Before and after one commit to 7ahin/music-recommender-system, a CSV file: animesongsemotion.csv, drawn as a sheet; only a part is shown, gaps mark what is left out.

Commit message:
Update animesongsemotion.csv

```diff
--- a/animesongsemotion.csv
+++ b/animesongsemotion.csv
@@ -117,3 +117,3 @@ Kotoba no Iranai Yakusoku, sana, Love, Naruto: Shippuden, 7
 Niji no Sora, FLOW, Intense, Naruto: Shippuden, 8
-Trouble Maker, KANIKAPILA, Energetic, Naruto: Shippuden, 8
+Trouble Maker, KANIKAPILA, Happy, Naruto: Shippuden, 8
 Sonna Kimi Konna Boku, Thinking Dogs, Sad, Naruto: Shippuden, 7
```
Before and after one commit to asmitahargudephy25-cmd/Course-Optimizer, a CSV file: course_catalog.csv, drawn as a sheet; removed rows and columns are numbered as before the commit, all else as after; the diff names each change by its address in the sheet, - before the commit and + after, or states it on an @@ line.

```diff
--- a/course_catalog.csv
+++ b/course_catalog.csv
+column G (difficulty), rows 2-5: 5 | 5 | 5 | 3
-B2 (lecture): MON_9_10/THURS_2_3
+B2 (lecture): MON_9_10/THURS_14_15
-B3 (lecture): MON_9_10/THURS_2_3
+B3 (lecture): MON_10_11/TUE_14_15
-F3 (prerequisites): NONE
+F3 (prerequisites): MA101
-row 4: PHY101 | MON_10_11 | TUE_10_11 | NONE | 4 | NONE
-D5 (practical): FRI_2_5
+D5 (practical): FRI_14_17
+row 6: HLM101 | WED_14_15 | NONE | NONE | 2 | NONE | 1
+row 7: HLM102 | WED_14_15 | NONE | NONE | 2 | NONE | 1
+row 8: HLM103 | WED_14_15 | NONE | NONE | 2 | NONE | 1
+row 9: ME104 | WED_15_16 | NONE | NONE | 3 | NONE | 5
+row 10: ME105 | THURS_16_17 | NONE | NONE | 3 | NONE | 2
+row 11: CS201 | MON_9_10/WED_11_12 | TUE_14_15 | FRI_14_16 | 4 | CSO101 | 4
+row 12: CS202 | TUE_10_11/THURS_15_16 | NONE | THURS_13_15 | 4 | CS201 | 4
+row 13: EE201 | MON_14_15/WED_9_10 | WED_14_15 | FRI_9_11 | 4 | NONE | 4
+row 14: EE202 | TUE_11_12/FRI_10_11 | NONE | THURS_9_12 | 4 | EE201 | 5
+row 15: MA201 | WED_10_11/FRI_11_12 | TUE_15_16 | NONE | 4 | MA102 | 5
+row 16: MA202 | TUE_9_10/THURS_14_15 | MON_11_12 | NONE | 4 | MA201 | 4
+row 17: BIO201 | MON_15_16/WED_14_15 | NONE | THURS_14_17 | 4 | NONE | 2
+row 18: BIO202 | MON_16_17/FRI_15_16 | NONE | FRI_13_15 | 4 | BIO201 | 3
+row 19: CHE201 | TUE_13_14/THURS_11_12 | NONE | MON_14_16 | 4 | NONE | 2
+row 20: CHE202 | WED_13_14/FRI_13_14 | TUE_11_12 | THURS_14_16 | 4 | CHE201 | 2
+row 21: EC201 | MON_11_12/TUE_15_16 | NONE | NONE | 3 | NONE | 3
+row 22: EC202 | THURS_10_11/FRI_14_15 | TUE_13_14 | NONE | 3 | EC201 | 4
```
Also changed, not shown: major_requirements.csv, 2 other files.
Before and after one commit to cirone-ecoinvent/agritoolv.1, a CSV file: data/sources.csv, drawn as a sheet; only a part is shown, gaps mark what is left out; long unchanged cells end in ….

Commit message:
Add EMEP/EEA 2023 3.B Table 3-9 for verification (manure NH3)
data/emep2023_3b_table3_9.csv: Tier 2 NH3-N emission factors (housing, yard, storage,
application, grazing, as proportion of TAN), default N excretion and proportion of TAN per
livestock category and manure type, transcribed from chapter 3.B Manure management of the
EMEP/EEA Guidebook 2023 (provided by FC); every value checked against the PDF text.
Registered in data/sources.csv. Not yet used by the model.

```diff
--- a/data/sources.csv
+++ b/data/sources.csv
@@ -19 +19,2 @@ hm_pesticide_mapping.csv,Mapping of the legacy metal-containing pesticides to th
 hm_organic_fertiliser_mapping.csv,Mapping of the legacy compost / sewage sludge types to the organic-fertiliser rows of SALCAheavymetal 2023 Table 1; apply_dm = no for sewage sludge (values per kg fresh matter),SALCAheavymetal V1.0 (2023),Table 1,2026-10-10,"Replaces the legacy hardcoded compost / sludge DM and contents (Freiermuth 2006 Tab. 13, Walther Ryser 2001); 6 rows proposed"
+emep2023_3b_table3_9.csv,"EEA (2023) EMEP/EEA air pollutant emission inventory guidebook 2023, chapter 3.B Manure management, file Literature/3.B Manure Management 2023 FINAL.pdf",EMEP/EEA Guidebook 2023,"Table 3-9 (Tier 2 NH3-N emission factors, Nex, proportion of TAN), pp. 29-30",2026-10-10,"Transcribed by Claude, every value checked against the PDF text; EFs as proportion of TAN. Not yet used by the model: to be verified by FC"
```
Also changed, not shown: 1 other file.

#####

### What to produce
Reproduce the listing above in its entirety, unchanged.

### Solution below
Before and after one commit to 7ahin/music-recommender-system, a CSV file: animesongsemotion.csv, drawn as a sheet; only a part is shown, gaps mark what is left out.

Commit message:
Update animesongsemotion.csv

```diff
--- a/animesongsemotion.csv
+++ b/animesongsemotion.csv
@@ -117,3 +117,3 @@ Kotoba no Iranai Yakusoku, sana, Love, Naruto: Shippuden, 7
 Niji no Sora, FLOW, Intense, Naruto: Shippuden, 8
-Trouble Maker, KANIKAPILA, Energetic, Naruto: Shippuden, 8
+Trouble Maker, KANIKAPILA, Happy, Naruto: Shippuden, 8
 Sonna Kimi Konna Boku, Thinking Dogs, Sad, Naruto: Shippuden, 7
```
Before and after one commit to asmitahargudephy25-cmd/Course-Optimizer, a CSV file: course_catalog.csv, drawn as a sheet; removed rows and columns are numbered as before the commit, all else as after; the diff names each change by its address in the sheet, - before the commit and + after, or states it on an @@ line.

```diff
--- a/course_catalog.csv
+++ b/course_catalog.csv
+column G (difficulty), rows 2-5: 5 | 5 | 5 | 3
-B2 (lecture): MON_9_10/THURS_2_3
+B2 (lecture): MON_9_10/THURS_14_15
-B3 (lecture): MON_9_10/THURS_2_3
+B3 (lecture): MON_10_11/TUE_14_15
-F3 (prerequisites): NONE
+F3 (prerequisites): MA101
-row 4: PHY101 | MON_10_11 | TUE_10_11 | NONE | 4 | NONE
-D5 (practical): FRI_2_5
+D5 (practical): FRI_14_17
+row 6: HLM101 | WED_14_15 | NONE | NONE | 2 | NONE | 1
+row 7: HLM102 | WED_14_15 | NONE | NONE | 2 | NONE | 1
+row 8: HLM103 | WED_14_15 | NONE | NONE | 2 | NONE | 1
+row 9: ME104 | WED_15_16 | NONE | NONE | 3 | NONE | 5
+row 10: ME105 | THURS_16_17 | NONE | NONE | 3 | NONE | 2
+row 11: CS201 | MON_9_10/WED_11_12 | TUE_14_15 | FRI_14_16 | 4 | CSO101 | 4
+row 12: CS202 | TUE_10_11/THURS_15_16 | NONE | THURS_13_15 | 4 | CS201 | 4
+row 13: EE201 | MON_14_15/WED_9_10 | WED_14_15 | FRI_9_11 | 4 | NONE | 4
+row 14: EE202 | TUE_11_12/FRI_10_11 | NONE | THURS_9_12 | 4 | EE201 | 5
+row 15: MA201 | WED_10_11/FRI_11_12 | TUE_15_16 | NONE | 4 | MA102 | 5
+row 16: MA202 | TUE_9_10/THURS_14_15 | MON_11_12 | NONE | 4 | MA201 | 4
+row 17: BIO201 | MON_15_16/WED_14_15 | NONE | THURS_14_17 | 4 | NONE | 2
+row 18: BIO202 | MON_16_17/FRI_15_16 | NONE | FRI_13_15 | 4 | BIO201 | 3
+row 19: CHE201 | TUE_13_14/THURS_11_12 | NONE | MON_14_16 | 4 | NONE | 2
+row 20: CHE202 | WED_13_14/FRI_13_14 | TUE_11_12 | THURS_14_16 | 4 | CHE201 | 2
+row 21: EC201 | MON_11_12/TUE_15_16 | NONE | NONE | 3 | NONE | 3
+row 22: EC202 | THURS_10_11/FRI_14_15 | TUE_13_14 | NONE | 3 | EC201 | 4
```
Also changed, not shown: major_requirements.csv, 2 other files.
Before and after one commit to cirone-ecoinvent/agritoolv.1, a CSV file: data/sources.csv, drawn as a sheet; only a part is shown, gaps mark what is left out; long unchanged cells end in ….

Commit message:
Add EMEP/EEA 2023 3.B Table 3-9 for verification (manure NH3)
data/emep2023_3b_table3_9.csv: Tier 2 NH3-N emission factors (housing, yard, storage,
application, grazing, as proportion of TAN), default N excretion and proportion of TAN per
livestock category and manure type, transcribed from chapter 3.B Manure management of the
EMEP/EEA Guidebook 2023 (provided by FC); every value checked against the PDF text.
Registered in data/sources.csv. Not yet used by the model.

```diff
--- a/data/sources.csv
+++ b/data/sources.csv
@@ -19 +19,2 @@ hm_pesticide_mapping.csv,Mapping of the legacy metal-containing pesticides to th
 hm_organic_fertiliser_mapping.csv,Mapping of the legacy compost / sewage sludge types to the organic-fertiliser rows of SALCAheavymetal 2023 Table 1; apply_dm = no for sewage sludge (values per kg fresh matter),SALCAheavymetal V1.0 (2023),Table 1,2026-10-10,"Replaces the legacy hardcoded compost / sludge DM and contents (Freiermuth 2006 Tab. 13, Walther Ryser 2001); 6 rows proposed"
+emep2023_3b_table3_9.csv,"EEA (2023) EMEP/EEA air pollutant emission inventory guidebook 2023, chapter 3.B Manure management, file Literature/3.B Manure Management 2023 FINAL.pdf",EMEP/EEA Guidebook 2023,"Table 3-9 (Tier 2 NH3-N emission factors, Nex, proportion of TAN), pp. 29-30",2026-10-10,"Transcribed by Claude, every value checked against the PDF text; EFs as proportion of TAN. Not yet used by the model: to be verified by FC"
```
Also changed, not shown: 1 other file.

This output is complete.